Overview of Hayes Ability Screening Index (HASI)
“Identification of intellectual disability is one of the most difficult issues for personnel . . . [as] disability is not necessarily obvious from a person's appearance and some people with an intellectual disability attempt to conceal their disability or deny its existence”. . .
NSW Law Reform Commission, Report No. 80, 1996
Do you support clients with an intellectual disability who are victims of crime or charged with a crime?
- When Legal Aid clients in New South Wales were assessed in a 1999 study, 27% had a mild or moderate intellectual disability. Not all of these clients were in the criminal law jurisdiction – some were attending Legal Aid offices for family law, social security or other legal matters.
- In New South Wales correctional centres, 20% of prisoners have an intellectual disability.
- Over 12% of people appearing before local courts in New South Wales have an IQ and adaptive behaviour score of less than 75.
- Over one-third have a dual diagnosis of intellectual disability AND mental illness.
- Can be administered by non-psychologists in 5 -10 minutes.
- Correctly screens for intellectual disability in 82% of cases and correctly excludes non-disabled clients in 72% of cases.
- Correlates significantly with standardised tests of cognition and adaptive behaviour.
- Is culture and gender fair.
- Saves valuable time and resources.
The HASI is used throughout Australia and also in the UK, USA, Canada, Norway, The Netherlands and Singapore.

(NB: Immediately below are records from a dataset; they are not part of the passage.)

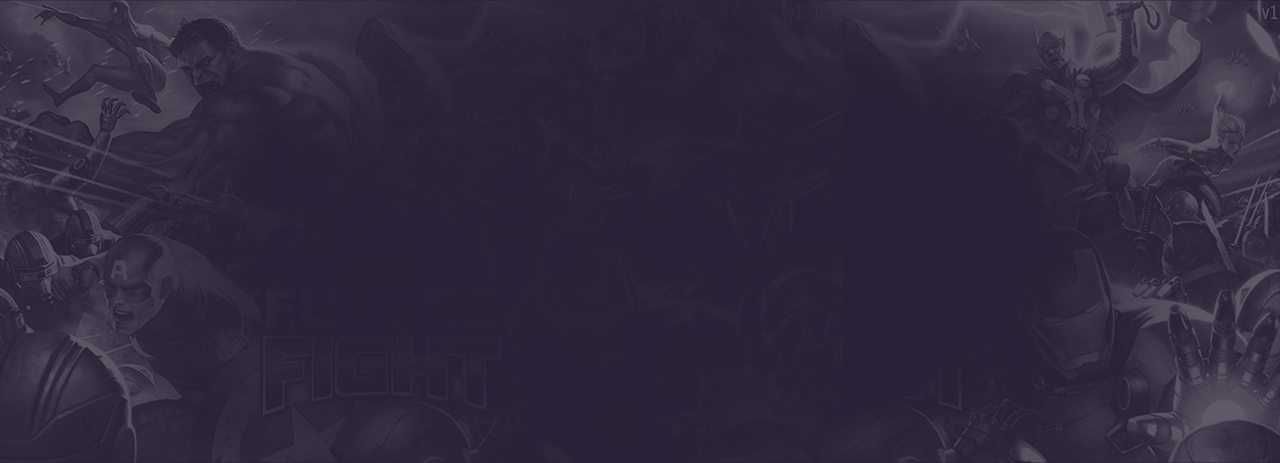
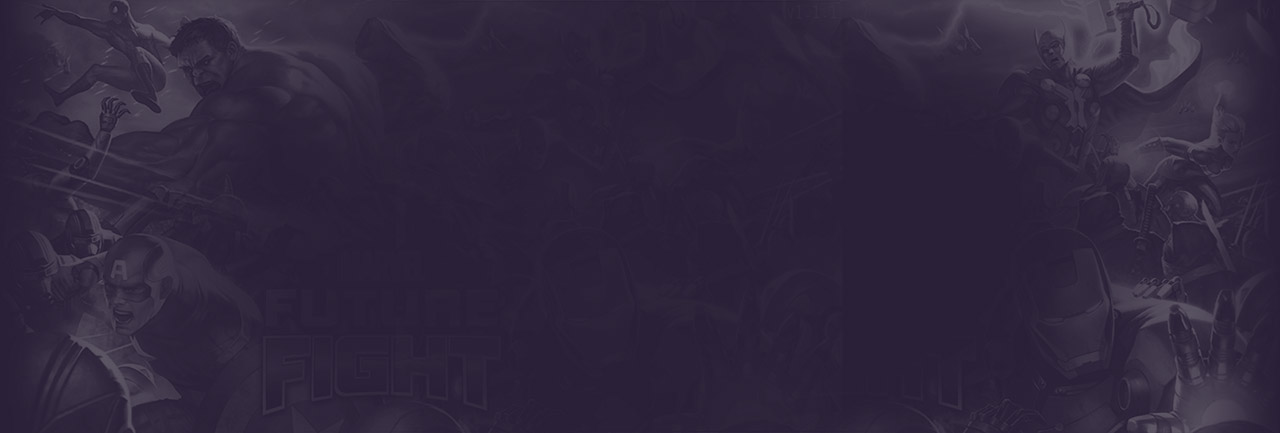
樣式與圖片調整

diff --git a/static/css/main.css b/static/css/main.css
@@ -165,13 +165,13 @@ a.formBtn:hover, .formBtn:hover, .btn-default:hover, .btn-primary:hover { color:
 
 .topbar .topright .help { margin-right: 20px; }
 
-.topbar .topright .info { margin-right: 0px; color: #fbf2e0; }
+.topbar .topright .info { margin-right: 10px; color: #fbf2e0; }
 
 .topbar .topright .info span { padding: 0px 10px; border-right: 1px solid #443063; }
 
 .topbar .topright .info span:last-child { border-right: none; }
 
-.topbar .topright .info .link { display: inline-block; -webkit-animation-iteration-count: infinite; -webkit-animation-duration: 2s; animation-iteration-count: infinite; animation-duration: 2s; margin: 0px 3px; }
+.topbar .topright .info .link { display: inline-block; -webkit-animation-iteration-count: infinite; -webkit-animation-duration: 2s; animation-iteration-count: infinite; animation-duration: 2s; margin: 0px 10px; }
 
 .topbar .topright .info .link:hover { text-decoration: underline; }
 
@@ -195,7 +195,7 @@ a.formBtn:hover, .formBtn:hover, .btn-default:hover, .btn-primary:hover { color:
 
 .nav .logo img { width: 100%; display: block; }
 
-.nav .menu { float: right; width: calc( 100% - 300px); }
+.nav .menu { float: right; width: calc( 100% - 300px); max-width: 75%; }
 
 .nav .menu .mainmenu { text-align: right; margin: 0px 0px 0px 50px; }
 

diff --git a/static/sass/main.scss b/static/sass/main.scss
@@ -320,7 +320,7 @@ a.formBtn, .formBtn, .btn-default, .btn-primary{
             margin-right: 20px;
         }
         .info{
-            margin-right: 0px;
+            margin-right: 10px;
             color: $fontColor_yellow;
             span{
                 padding: 0px 10px;
@@ -335,7 +335,7 @@ a.formBtn, .formBtn, .btn-default, .btn-primary{
                 -webkit-animation-duration: 2s;
                 animation-iteration-count: infinite;
                 animation-duration: 2s;
-                margin: 0px 3px;
+                margin: 0px 10px;
                 &:hover{
                     text-decoration: underline;
                 }
@@ -409,6 +409,7 @@ a.formBtn, .formBtn, .btn-default, .btn-primary{
     .menu{
         float:right;
         width: calc( 100% - 300px);
+        max-width: 75%;
         .mainmenu{
             text-align: right;
             margin: 0px 0px 0px 50px;

diff --git a/static/css/pages.css b/static/css/pages.css
@@ -4,7 +4,7 @@
 --------------------------------------------------- */
 .mainbox { position: relative; }
 
-.mainad { background-color: #110e1b; }
+.mainad { background-color: #000; }
 
 .mainad .ad_slider { width: 1280px; height: 410px; margin: 0px auto; text-align: center; }
 
@@ -96,7 +96,7 @@
 
 .index_product .product_list:after { content: ''; display: table; clear: both; }
 
-.index_casino { background: url(img/bg_casino.jpg) no-repeat center center #262031; background-size: auto 100%; }
+.index_casino { background: url(img/bg_casino.jpg) no-repeat center center #2a2038; background-size: auto 100%; }
 
 .index_casino .title { text-align: center; margin-bottom: 30px; }
 

diff --git a/static/sass/pages.scss b/static/sass/pages.scss
@@ -8,7 +8,8 @@
 }
 .mainad{
     // position: relative;
-    background-color: #110e1b;
+    // background-color: #110e1b;
+    background-color: #000;
     .ad_slider{
         width: 1280px;
         height: 410px;
@@ -271,7 +272,7 @@
     }
 }
 .index_casino{
-    background: url(img/bg_casino.jpg) no-repeat center center #262031;
+    background: url(img/bg_casino.jpg) no-repeat center center #2a2038;
     background-size: auto 100%;
     // @media only screen and (max-width:1180px){
     //     background-size: auto 100%;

It has been translated into Norwegian, Dutch and Canadian French.
It is a unique and effective instrument to screen for intellectual disability.